almost lost, almost imperceptible, drowned out by opinion, history, frenzied fury, and flailing fists.
The whispers tip toe in my tossing mind, seeking a place to land and be heard.
They are the filaments of hope, the clinging truths that cannot be destroyed by rhetoric or abuse or repeated dogma.
They are woof and warp, the solid underpinning of this spinning, unsettled mess.
Are you listening? Am I listening?
We are all the same—blood and bone.
We are all broken—body and soul.
We are all human—color and kind.
God loves.
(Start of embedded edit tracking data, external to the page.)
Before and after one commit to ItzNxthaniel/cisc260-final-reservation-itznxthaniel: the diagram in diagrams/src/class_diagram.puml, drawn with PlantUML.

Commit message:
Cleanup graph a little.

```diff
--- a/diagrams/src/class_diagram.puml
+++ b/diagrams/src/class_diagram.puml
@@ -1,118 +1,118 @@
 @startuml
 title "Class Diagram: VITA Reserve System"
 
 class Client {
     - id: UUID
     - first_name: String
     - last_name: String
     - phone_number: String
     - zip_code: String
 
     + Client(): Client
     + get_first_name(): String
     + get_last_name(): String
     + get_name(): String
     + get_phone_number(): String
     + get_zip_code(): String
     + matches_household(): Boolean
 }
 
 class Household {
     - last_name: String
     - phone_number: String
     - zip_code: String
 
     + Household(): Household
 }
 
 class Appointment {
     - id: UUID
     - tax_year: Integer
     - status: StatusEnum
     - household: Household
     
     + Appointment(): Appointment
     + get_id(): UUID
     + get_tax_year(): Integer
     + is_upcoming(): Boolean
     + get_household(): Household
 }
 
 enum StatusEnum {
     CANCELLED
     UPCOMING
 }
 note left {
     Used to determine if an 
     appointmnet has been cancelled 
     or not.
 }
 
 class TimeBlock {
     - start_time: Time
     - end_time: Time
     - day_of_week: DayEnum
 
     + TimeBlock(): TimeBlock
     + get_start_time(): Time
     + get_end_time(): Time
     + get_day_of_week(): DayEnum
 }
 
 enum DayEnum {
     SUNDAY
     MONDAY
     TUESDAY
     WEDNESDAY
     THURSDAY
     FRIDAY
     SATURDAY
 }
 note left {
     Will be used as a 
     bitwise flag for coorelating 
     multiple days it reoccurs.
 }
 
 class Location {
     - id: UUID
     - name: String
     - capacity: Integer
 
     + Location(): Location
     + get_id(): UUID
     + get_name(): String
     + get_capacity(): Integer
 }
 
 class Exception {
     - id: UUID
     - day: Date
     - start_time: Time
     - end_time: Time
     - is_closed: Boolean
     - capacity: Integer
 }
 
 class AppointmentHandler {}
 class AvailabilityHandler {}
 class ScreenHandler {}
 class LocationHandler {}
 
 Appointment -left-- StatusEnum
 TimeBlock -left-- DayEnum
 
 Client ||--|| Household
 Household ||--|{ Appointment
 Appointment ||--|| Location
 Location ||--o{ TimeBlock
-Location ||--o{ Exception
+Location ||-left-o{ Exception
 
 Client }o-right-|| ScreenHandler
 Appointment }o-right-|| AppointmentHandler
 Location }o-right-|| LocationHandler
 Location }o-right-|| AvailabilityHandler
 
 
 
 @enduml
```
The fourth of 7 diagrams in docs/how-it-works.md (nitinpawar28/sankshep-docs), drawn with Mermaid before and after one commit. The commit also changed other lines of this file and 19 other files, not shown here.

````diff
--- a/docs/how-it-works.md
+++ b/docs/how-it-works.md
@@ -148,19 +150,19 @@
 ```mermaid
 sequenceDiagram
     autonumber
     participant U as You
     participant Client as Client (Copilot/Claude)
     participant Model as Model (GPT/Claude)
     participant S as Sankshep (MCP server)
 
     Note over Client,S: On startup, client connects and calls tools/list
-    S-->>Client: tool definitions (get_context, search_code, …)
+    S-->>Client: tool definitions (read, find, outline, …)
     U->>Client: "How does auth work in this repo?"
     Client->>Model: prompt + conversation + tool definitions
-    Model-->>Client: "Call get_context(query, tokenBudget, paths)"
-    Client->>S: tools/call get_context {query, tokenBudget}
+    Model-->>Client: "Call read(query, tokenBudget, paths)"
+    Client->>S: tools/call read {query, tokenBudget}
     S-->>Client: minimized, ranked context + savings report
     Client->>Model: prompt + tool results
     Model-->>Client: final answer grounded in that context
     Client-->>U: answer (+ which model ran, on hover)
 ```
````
And
He whispers in the tumult
to see as He does and love as He loves.
Romans 13:10 (NLT)
Love does no wrong to others, so love fulfills the requirements of God’s law.
1 John 4:7-8 (NLT)
Dear friends, let us continue to love one another, for love comes from God. Anyone who loves is a child of God and knows God. But anyone who does not love does not know God, for God is love.
Proverbs 10:12 (NLT)
Hatred stirs up quarrels,
but love makes up for all offenses.
Does your faith-life even require Jesus?
Got the maxims memorized.
Got the rules down.
Is religion more your bulwark than relationship—
behavior and image more important than face-falling service,
open-hearted devotion to His worthiness?
Has purpose surpassed person?
Maybe it’s time to re-evaluate this substance-hoped-for idea.
Are we a scattered and lost flock, devoted to a text but without a message?
I think I would rather falter on a rough road than walk resolutely down a worn and wrong path,
stuck in a form of obedience . . . but without a desperate, clinging trust.
My will is contrary to my dedication;
my rituals supplant my connection, offering a form without reality.
Am I so right-on religious that as a Christian I can do this thing without Jesus?
Create in me a clean heart, O God; and renew a right spirit within me. ~Psalm 51:10
I want to do what is good, but I don’t. I don’t want to do what is wrong, but I do it anyway.